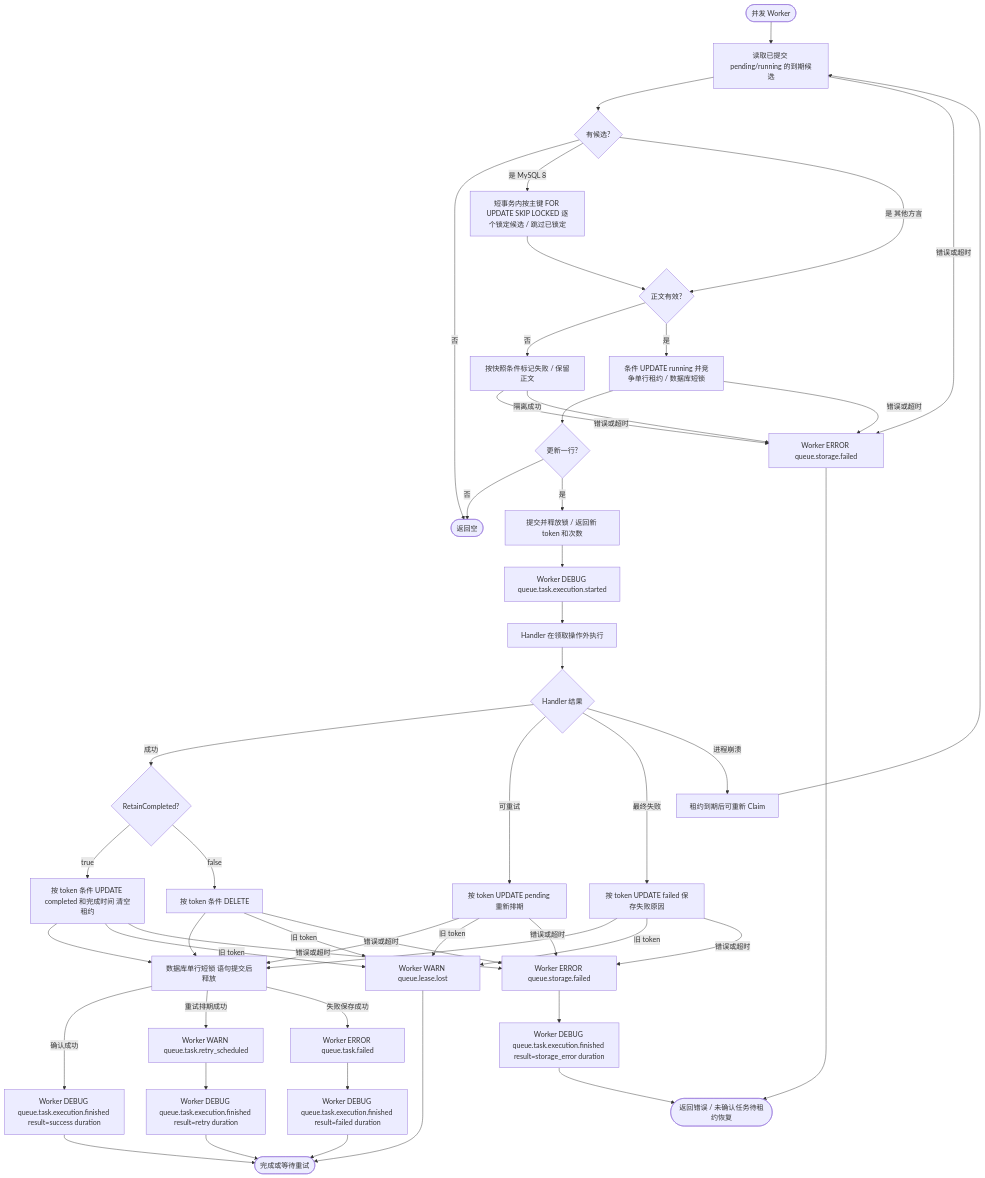
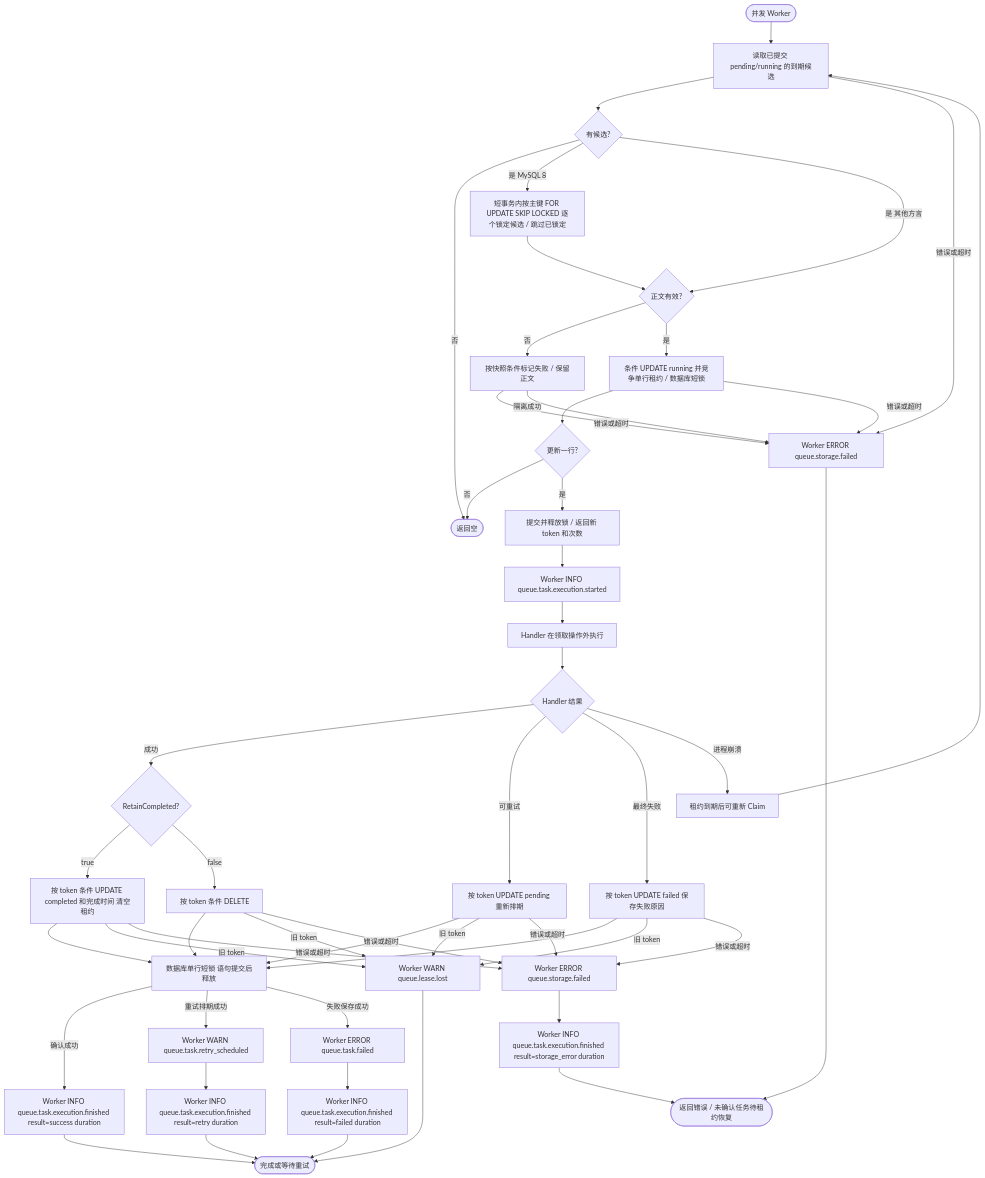
Before and after one commit to jaggerzhuang1994/kratos-foundation: the fourth of 4 diagrams in contrib/queue/database/gorm/README.md, drawn with Mermaid. The commit also changed 24 other files, not shown here.

````diff
--- a/contrib/queue/database/gorm/README.md
+++ b/contrib/queue/database/gorm/README.md
@@ -201,39 +201,39 @@
 ```mermaid
 flowchart TD
     A([并发 Worker]) --> B[读取已提交 pending/running 的到期候选]
     B --> C{有候选?}
     C -- 否 --> E([返回空])
     C -- 是 MySQL 8 --> SL[短事务内按主键 FOR UPDATE SKIP LOCKED 逐个锁定候选 / 跳过已锁定]
     SL --> D
     C -- 是 其他方言 --> D{正文有效?}
     D -- 否 --> F[按快照条件标记失败 / 保留正文]
     D -- 是 --> G[条件 UPDATE running 并竞争单行租约 / 数据库短锁]
     G --> H{更新一行?}
     H -- 否 --> E
     H -- 是 --> I[提交并释放锁 / 返回新 token 和次数]
-    I --> IS[Worker DEBUG queue.task.execution.started]
+    I --> IS[Worker INFO queue.task.execution.started]
     IS --> J[Handler 在领取操作外执行]
     J --> K{Handler 结果}
     K -- 成功 --> KA{RetainCompleted?}
     KA -- true --> KB[按 token 条件 UPDATE completed 和完成时间 清空租约]
     KA -- false --> KC[按 token 条件 DELETE]
     K -- 可重试 --> KD[按 token UPDATE pending 重新排期]
     K -- 最终失败 --> KE[按 token UPDATE failed 保存失败原因]
     K -- 进程崩溃 --> KR[租约到期后可重新 Claim]
     KR --> B
     KB & KC & KD & KE --> KU[数据库单行短锁 语句提交后释放]
-    KU -- 确认成功 --> KL[Worker DEBUG queue.task.execution.finished result=success duration]
+    KU -- 确认成功 --> KL[Worker INFO queue.task.execution.finished result=success duration]
     KU -- 重试排期成功 --> KM[Worker WARN queue.task.retry_scheduled]
     KU -- 失败保存成功 --> KN[Worker ERROR queue.task.failed]
-    KM --> KMF[Worker DEBUG queue.task.execution.finished result=retry duration]
-    KN --> KNF[Worker DEBUG queue.task.execution.finished result=failed duration]
+    KM --> KMF[Worker INFO queue.task.execution.finished result=retry duration]
+    KN --> KNF[Worker INFO queue.task.execution.finished result=failed duration]
     KL & KMF & KNF --> L([完成或等待重试])
     KB & KC & KD & KE -- 旧 token --> M[Worker WARN queue.lease.lost]
     M --> L
     B & F & G -- 错误或超时 --> N0[Worker ERROR queue.storage.failed]
     N0 --> O
     KB & KC & KD & KE -- 错误或超时 --> N[Worker ERROR queue.storage.failed]
-    N --> NF[Worker DEBUG queue.task.execution.finished result=storage_error duration]
+    N --> NF[Worker INFO queue.task.execution.finished result=storage_error duration]
     NF --> O([返回错误 / 未确认任务待租约恢复])
     F -- 隔离成功 --> N0
 ```
````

_EXERCISE OBJECTIVE_:
Without including any pictures, print all of the material exactly as given.

_FINISHED TASK_:
Before and after one commit to jaggerzhuang1994/kratos-foundation: the fourth of 4 diagrams in contrib/queue/database/gorm/README.md, drawn with Mermaid. The commit also changed 24 other files, not shown here.

````diff
--- a/contrib/queue/database/gorm/README.md
+++ b/contrib/queue/database/gorm/README.md
@@ -201,39 +201,39 @@
 ```mermaid
 flowchart TD
     A([并发 Worker]) --> B[读取已提交 pending/running 的到期候选]
     B --> C{有候选?}
     C -- 否 --> E([返回空])
     C -- 是 MySQL 8 --> SL[短事务内按主键 FOR UPDATE SKIP LOCKED 逐个锁定候选 / 跳过已锁定]
     SL --> D
     C -- 是 其他方言 --> D{正文有效?}
     D -- 否 --> F[按快照条件标记失败 / 保留正文]
     D -- 是 --> G[条件 UPDATE running 并竞争单行租约 / 数据库短锁]
     G --> H{更新一行?}
     H -- 否 --> E
     H -- 是 --> I[提交并释放锁 / 返回新 token 和次数]
-    I --> IS[Worker DEBUG queue.task.execution.started]
+    I --> IS[Worker INFO queue.task.execution.started]
     IS --> J[Handler 在领取操作外执行]
     J --> K{Handler 结果}
     K -- 成功 --> KA{RetainCompleted?}
     KA -- true --> KB[按 token 条件 UPDATE completed 和完成时间 清空租约]
     KA -- false --> KC[按 token 条件 DELETE]
     K -- 可重试 --> KD[按 token UPDATE pending 重新排期]
     K -- 最终失败 --> KE[按 token UPDATE failed 保存失败原因]
     K -- 进程崩溃 --> KR[租约到期后可重新 Claim]
     KR --> B
     KB & KC & KD & KE --> KU[数据库单行短锁 语句提交后释放]
-    KU -- 确认成功 --> KL[Worker DEBUG queue.task.execution.finished result=success duration]
+    KU -- 确认成功 --> KL[Worker INFO queue.task.execution.finished result=success duration]
     KU -- 重试排期成功 --> KM[Worker WARN queue.task.retry_scheduled]
     KU -- 失败保存成功 --> KN[Worker ERROR queue.task.failed]
-    KM --> KMF[Worker DEBUG queue.task.execution.finished result=retry duration]
-    KN --> KNF[Worker DEBUG queue.task.execution.finished result=failed duration]
+    KM --> KMF[Worker INFO queue.task.execution.finished result=retry duration]
+    KN --> KNF[Worker INFO queue.task.execution.finished result=failed duration]
     KL & KMF & KNF --> L([完成或等待重试])
     KB & KC & KD & KE -- 旧 token --> M[Worker WARN queue.lease.lost]
     M --> L
     B & F & G -- 错误或超时 --> N0[Worker ERROR queue.storage.failed]
     N0 --> O
     KB & KC & KD & KE -- 错误或超时 --> N[Worker ERROR queue.storage.failed]
-    N --> NF[Worker DEBUG queue.task.execution.finished result=storage_error duration]
+    N --> NF[Worker INFO queue.task.execution.finished result=storage_error duration]
     NF --> O([返回错误 / 未确认任务待租约恢复])
     F -- 隔离成功 --> N0
 ```
````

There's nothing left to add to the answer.